Mature bopyrids are parasites of shrimps and other crustaceans (Schizobopyrina has been found on hosts of the families Palaemonidae, Gnathophyllidae and Hippolytidae). Schizobopyrina and related genera are found in the branchial (gill) cavities of their host. Shrimp gills are developed from side-branches of the base of the legs, and are covered by an overhanging shelf of the carapace (if anyone is familiar with the process of preparing a crayfish or lobster, the gills are the 'dead man's fingers' that you have to remove before serving the crayfish). In a shrimp that is host to Schizobopyrina, the branchial cavity will become greatly protruding, as can be seen in this photo of a bumblebee shrimp Gnathophyllum americanum parasitised by Schizobopyrina bombyliaster (from Williams & Boyko 2004; scale bar equals 1.0 mm):
Bopyrids are released from the parent host as larvae that initially attach themselves to copepods. When they are approaching maturity, they leave the copepod and find an appropriate adult host. The first larva to attach itself to an appropriate shrimp will develop into a female, while any subsequent larva to attach itself will develop into a male (Cash & Bauer 1993). As can be seen in the figure at the top of this post, the female is considerably larger than the male. She is also noticeably asymmetrical in her body form, though a single species may include individuals bent to either the left or the right (Markham 1985). The female bopyrid attaches herself to her host before it reaches maturity: this puts her at risk of losing her place as the host moults, but studies of another branchial parasite bopyrid, Probopyrus pandalicola, indicate that as the host cuticle tears away during the process of moulting, the female is able to reattach herself to the new cuticle underneath and keep her place (Cash & Bauer 1993). The smaller male looks very different to the female, and is much more symmetrical. He attaches himself to the female, but whether or how he feeds is unknown.
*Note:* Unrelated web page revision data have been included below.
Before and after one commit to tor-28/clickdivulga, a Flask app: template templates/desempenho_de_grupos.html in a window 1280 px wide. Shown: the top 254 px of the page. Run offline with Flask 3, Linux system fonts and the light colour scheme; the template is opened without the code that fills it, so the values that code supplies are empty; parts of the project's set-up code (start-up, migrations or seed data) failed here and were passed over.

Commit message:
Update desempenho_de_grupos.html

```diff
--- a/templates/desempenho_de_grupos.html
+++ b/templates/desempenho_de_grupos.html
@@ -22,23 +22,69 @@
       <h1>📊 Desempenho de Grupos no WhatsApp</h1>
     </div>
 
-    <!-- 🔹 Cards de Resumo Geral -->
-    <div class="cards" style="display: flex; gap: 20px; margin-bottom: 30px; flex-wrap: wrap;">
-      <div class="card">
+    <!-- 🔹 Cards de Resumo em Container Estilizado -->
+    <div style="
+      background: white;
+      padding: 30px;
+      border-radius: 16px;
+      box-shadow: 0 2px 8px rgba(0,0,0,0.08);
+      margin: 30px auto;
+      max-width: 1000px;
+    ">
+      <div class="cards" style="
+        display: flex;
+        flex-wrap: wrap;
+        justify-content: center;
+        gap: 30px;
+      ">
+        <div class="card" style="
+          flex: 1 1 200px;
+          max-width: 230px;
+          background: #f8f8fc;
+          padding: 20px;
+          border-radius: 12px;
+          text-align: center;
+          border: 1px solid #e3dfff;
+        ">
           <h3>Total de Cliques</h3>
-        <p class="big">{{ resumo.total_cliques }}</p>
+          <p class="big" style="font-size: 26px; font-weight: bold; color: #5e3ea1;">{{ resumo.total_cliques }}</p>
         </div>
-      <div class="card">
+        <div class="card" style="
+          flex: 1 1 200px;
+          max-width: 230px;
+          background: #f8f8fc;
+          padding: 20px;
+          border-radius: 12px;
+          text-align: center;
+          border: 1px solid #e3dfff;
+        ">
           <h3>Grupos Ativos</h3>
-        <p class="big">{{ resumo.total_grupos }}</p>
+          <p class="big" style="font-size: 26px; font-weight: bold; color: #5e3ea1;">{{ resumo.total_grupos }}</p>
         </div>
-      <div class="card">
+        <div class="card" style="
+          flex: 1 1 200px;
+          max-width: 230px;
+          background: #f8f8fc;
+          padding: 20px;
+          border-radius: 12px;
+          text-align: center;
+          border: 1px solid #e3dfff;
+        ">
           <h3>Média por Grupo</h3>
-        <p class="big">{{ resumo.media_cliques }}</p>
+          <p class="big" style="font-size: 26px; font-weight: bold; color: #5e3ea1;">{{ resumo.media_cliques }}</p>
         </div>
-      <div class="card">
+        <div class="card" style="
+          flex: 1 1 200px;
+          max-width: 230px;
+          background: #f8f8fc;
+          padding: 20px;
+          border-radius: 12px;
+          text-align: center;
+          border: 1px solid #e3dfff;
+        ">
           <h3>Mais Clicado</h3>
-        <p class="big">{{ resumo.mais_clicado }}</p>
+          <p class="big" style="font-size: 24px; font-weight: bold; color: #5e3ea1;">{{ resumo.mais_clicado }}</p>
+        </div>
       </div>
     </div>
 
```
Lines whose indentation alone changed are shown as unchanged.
In Probopyrus pandalicola, the female moults, then produces eggs, after each moult of her host; the male has been observed crawling at this point into the brood pouch of the female, where he presumably fertilises her eggs.
Just as a further aside, the recent description of the species featured in the figures used in this post, Schizobopyrina bombyliaster Williams & Boyko 2004, was of further interest because the type specimen of this parasitic isopod was itself host to a hyperparasitic isopod, the cabiropid Cabirops bombyliophila. Which gives me an idea for a matryoshka design...
Cash, C. E., & R. T. Bauer. 1993. Adaptations of the branchial parasite Probopyrus pandalicola (Isopoda: Bopyridae) for survival and reproduction related to ecdysis of the host, Palaemonetes pugio (Caridea: Palaemonidae). Journal of Crustacean Biology 13 (1): 111-124.
Markham, J. C. 1985. A review of the bopyrid isopods infesting caridean shrimps in the northwestern Atlantic Ocean, with special reference to those collected during the Hourglass cruises in the Gulf of Mexico. Memoirs of the Hourglass Cruises 7 (3): 1-156.
Williams, J. D., & C. B. Boyko. 2004. A new species of Schizobopyrina Markham, 1985 (Crustacea: Isopoda: Bopyridae: Bopyrinae) parasitic on a Gnathophyllum shrimp from Polynesia, with description of an associated hyperparasitic isopoda (Crustacea: Isopoda: Cabiropidae). Proceedings of the California Academy of Sciences 55 (24): 439-450.